Change listing data
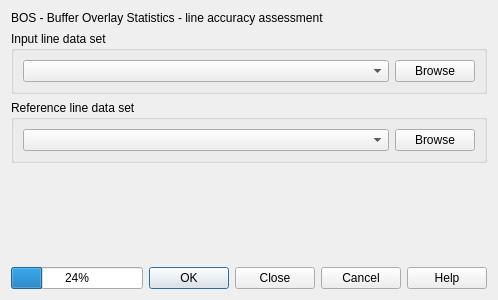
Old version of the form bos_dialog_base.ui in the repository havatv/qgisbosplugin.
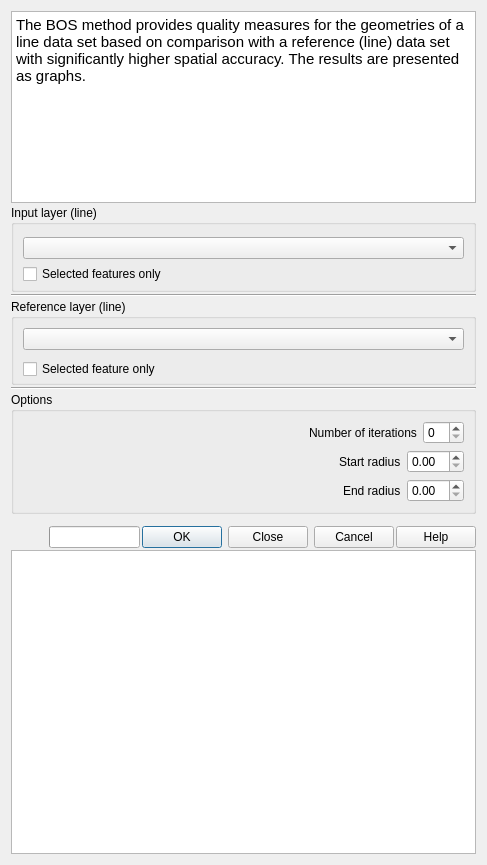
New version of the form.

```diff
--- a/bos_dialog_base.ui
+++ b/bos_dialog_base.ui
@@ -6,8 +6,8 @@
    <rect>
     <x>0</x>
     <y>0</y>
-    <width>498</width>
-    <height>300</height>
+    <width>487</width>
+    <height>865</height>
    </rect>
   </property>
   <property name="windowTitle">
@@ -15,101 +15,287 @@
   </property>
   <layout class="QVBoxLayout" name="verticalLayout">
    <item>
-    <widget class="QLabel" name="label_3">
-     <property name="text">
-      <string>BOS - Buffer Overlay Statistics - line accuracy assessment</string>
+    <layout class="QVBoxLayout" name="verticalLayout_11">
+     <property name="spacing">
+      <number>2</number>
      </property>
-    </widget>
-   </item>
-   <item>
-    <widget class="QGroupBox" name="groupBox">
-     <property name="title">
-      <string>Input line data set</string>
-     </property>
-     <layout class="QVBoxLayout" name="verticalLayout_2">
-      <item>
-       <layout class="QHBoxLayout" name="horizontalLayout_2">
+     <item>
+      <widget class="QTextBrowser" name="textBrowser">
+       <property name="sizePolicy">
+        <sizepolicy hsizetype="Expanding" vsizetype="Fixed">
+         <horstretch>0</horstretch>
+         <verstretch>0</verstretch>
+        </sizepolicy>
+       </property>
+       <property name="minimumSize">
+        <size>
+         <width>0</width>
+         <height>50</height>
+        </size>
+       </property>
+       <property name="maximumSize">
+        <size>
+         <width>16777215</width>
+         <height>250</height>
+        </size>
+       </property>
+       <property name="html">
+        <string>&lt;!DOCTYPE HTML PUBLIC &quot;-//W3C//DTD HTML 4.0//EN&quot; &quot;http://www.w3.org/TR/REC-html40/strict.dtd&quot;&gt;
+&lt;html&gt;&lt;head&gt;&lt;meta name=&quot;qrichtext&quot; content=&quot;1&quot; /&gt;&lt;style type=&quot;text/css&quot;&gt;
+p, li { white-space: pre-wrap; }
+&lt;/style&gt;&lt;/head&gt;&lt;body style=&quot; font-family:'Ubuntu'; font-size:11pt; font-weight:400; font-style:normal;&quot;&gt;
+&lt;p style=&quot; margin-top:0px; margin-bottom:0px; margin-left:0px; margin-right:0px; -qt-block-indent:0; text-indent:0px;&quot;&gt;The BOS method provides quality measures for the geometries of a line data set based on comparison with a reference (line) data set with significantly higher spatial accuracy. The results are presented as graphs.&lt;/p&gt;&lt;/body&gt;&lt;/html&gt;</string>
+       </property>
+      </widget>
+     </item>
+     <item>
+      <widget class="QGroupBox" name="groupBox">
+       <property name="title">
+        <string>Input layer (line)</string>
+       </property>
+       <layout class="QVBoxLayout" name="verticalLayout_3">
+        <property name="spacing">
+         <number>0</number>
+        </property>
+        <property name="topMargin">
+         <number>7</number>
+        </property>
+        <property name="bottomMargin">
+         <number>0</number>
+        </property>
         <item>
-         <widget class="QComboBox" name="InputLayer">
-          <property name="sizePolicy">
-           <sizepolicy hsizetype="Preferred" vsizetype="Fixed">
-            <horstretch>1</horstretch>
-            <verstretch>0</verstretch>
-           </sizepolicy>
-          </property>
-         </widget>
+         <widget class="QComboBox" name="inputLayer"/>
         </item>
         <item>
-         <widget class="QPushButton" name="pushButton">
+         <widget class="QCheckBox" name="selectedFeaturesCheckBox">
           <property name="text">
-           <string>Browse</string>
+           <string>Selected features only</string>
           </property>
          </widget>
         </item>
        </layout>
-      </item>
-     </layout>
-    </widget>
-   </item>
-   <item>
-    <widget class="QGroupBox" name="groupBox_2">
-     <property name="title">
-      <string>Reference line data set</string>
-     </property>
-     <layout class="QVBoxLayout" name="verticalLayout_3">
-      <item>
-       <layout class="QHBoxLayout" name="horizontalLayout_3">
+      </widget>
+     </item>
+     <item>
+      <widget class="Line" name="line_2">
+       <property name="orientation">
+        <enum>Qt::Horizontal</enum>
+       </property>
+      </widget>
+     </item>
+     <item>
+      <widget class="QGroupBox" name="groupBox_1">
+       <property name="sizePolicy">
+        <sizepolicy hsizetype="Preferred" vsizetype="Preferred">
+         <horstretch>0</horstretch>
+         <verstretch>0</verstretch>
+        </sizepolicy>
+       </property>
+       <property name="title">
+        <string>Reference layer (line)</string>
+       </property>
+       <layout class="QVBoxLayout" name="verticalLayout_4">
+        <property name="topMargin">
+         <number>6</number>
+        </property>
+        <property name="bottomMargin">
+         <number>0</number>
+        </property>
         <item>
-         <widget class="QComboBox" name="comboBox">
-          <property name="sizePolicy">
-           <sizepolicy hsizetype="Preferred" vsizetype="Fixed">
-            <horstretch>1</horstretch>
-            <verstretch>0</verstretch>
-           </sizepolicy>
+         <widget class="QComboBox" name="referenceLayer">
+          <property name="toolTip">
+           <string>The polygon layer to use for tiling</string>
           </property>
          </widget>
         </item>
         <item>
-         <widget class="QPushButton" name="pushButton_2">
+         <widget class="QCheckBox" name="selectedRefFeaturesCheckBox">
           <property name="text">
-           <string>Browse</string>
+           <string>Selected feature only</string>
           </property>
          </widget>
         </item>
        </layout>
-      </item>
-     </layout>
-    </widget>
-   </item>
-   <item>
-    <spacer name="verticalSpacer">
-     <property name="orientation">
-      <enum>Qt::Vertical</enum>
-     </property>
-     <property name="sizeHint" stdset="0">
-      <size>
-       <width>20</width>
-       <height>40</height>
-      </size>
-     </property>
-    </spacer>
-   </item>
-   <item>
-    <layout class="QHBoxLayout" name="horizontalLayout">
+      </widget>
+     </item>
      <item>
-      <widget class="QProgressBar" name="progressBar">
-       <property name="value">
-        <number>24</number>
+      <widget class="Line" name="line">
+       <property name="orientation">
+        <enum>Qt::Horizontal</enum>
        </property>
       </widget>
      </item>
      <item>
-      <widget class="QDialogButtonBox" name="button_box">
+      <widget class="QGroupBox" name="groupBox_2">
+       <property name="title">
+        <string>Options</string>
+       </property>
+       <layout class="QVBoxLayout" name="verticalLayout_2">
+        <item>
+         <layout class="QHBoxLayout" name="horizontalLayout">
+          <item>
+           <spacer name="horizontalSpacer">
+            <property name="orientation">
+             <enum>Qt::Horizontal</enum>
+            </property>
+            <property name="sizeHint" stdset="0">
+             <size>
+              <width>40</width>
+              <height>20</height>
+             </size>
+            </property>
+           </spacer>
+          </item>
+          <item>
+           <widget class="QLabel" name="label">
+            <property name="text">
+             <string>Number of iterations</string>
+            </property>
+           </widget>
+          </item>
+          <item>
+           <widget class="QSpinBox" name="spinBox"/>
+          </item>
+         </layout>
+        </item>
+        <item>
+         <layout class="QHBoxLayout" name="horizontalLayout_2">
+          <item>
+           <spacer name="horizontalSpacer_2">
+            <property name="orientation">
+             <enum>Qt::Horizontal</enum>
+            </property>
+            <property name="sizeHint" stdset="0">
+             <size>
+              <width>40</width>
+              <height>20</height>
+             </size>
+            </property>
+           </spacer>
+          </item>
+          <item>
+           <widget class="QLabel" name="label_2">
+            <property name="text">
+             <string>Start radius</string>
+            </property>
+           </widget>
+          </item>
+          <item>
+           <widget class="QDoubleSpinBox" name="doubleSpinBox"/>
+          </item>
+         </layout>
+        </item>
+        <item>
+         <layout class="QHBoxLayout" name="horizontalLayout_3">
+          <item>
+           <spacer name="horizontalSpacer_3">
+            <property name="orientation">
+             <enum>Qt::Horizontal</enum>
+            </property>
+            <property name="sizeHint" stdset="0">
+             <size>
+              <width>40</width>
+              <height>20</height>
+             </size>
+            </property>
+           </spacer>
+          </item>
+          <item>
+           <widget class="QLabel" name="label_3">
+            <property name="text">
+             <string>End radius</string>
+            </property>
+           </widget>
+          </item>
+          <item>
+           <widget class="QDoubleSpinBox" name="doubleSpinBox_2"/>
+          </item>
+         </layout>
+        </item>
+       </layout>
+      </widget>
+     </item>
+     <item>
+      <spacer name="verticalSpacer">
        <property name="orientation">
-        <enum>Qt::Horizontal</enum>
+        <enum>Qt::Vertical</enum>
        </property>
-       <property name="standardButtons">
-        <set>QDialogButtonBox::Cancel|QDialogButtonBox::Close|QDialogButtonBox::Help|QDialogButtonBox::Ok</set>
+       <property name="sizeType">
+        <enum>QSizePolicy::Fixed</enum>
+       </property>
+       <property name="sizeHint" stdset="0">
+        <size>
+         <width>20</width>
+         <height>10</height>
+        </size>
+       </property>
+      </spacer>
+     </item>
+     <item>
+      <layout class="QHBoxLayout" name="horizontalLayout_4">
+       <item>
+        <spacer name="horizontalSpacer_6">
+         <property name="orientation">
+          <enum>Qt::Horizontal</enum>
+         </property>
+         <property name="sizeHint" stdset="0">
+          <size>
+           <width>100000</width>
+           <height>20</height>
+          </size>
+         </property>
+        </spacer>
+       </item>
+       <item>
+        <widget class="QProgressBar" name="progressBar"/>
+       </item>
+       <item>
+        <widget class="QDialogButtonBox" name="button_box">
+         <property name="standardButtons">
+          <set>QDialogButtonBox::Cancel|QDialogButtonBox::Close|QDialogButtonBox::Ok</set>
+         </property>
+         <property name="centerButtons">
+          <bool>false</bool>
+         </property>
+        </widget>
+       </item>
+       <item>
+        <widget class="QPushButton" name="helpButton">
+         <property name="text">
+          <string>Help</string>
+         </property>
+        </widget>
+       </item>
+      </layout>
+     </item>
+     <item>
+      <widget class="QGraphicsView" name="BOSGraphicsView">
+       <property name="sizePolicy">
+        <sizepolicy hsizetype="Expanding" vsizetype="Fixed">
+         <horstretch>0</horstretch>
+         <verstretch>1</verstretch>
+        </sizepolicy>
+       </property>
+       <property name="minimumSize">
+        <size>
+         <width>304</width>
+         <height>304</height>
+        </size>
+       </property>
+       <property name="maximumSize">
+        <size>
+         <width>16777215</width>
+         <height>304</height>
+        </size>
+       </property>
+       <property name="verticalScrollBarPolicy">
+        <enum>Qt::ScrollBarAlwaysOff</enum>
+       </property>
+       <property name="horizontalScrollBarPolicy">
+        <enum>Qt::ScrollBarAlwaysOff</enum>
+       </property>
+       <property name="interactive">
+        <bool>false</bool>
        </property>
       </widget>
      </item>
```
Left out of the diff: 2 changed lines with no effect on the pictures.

→ **Assignment**: Whenever the word "QGroupBox" appears in a line above, copy that line.

→ **Solution for this exercise**:
-    <widget class="QGroupBox" name="groupBox">
+      <widget class="QGroupBox" name="groupBox">
-    <widget class="QGroupBox" name="groupBox_2">
+      <widget class="QGroupBox" name="groupBox_1">
+      <widget class="QGroupBox" name="groupBox_2">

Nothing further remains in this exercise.